What is being asked: Look through the entries. Copy each line that has the word "README".

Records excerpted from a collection
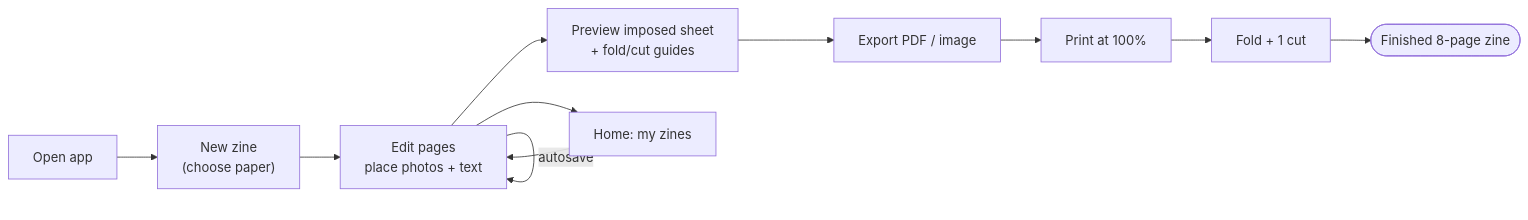
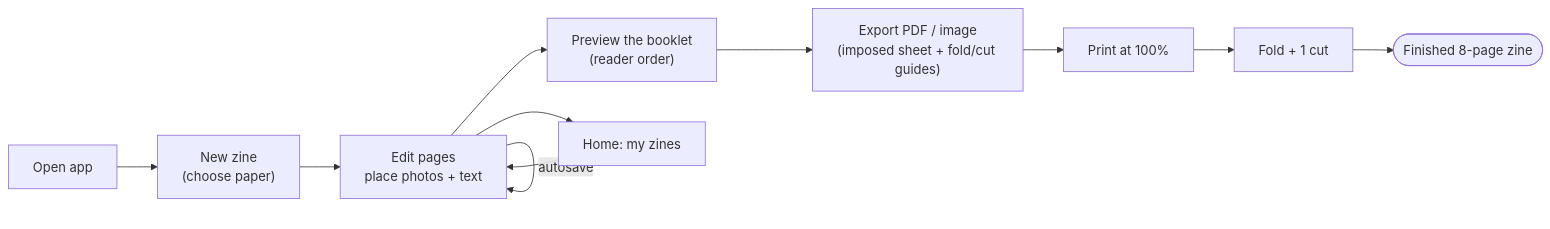
One commit to aritr-codes/zinely-android changed the third of 4 diagrams in docs/PRD.md. Above: the diagram before and after it, drawn with Mermaid. The commit also changed other lines of this file and 9 other files, not shown here.

````diff
--- a/docs/PRD.md
+++ b/docs/PRD.md
@@ -120,13 +135,13 @@
 ```mermaid
 flowchart LR
     A["Open app"] --> B["New zine\n(choose paper)"]
     B --> C["Edit pages\nplace photos + text"]
     C -->|autosave| C
-    C --> D["Preview imposed sheet\n+ fold/cut guides"]
-    D --> E["Export PDF / image"]
+    C --> D["Preview the booklet\n(reader order)"]
+    D --> E["Export PDF / image\n(imposed sheet + fold/cut guides)"]
     E --> F["Print at 100%"]
     F --> G["Fold + 1 cut"]
     G --> H(["Finished 8-page zine"])
     C --> I["Home: my zines"]
     I --> C
 ```
````
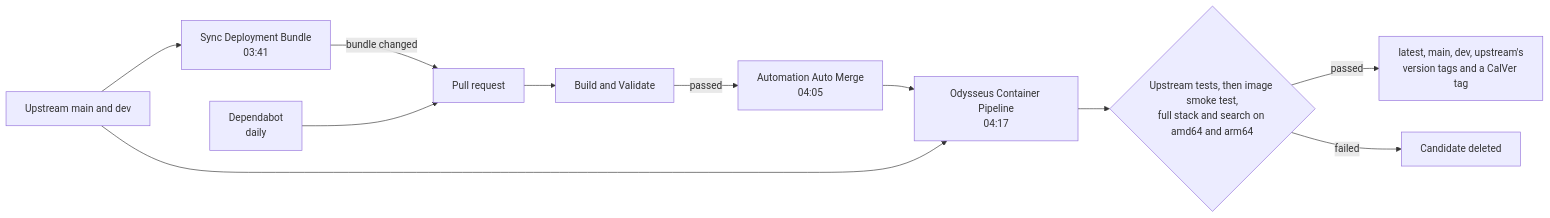
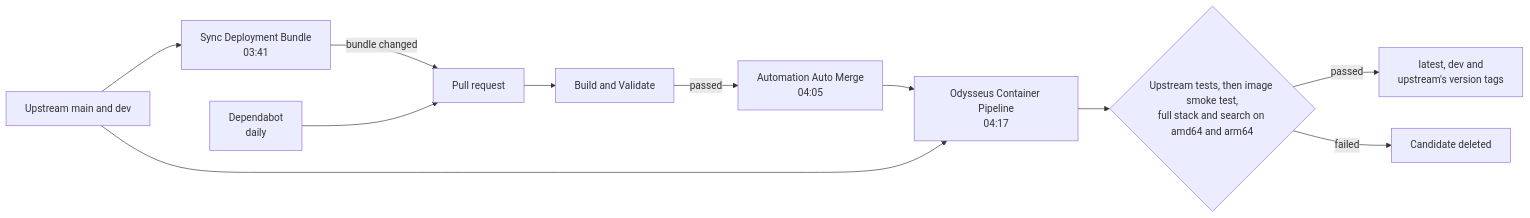
The diagram in README.md (netspeedy/odysseusai), drawn with Mermaid before and after one commit. The commit also changed other lines of this file and 12 other files, not shown here.

````diff
--- a/README.md
+++ b/README.md
@@ -104,13 +102,13 @@
 ```mermaid
 flowchart LR
   up[Upstream main and dev] --> sync[Sync Deployment Bundle<br/>03:41]
   sync -->|bundle changed| pr[Pull request]
   dep[Dependabot<br/>daily] --> pr
   pr --> validate[Build and Validate]
   validate -->|passed| merge[Automation Auto Merge<br/>04:05]
   merge --> images
   up --> images[Odysseus Container Pipeline<br/>04:17]
   images --> gates{Upstream tests, then image smoke test,<br/>full stack and search on amd64 and arm64}
-  gates -->|passed| tags[latest, main, dev, upstream's<br/>version tags and a CalVer tag]
+  gates -->|passed| tags[latest, dev and<br/>upstream's version tags]
   gates -->|failed| drop[Candidate deleted]
 ```
````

Answer to the exercise:
The diagram in README.md (netspeedy/odysseusai), drawn with Mermaid before and after one commit. The commit also changed other lines of this file and 12 other files, not shown here.
--- a/README.md
+++ b/README.md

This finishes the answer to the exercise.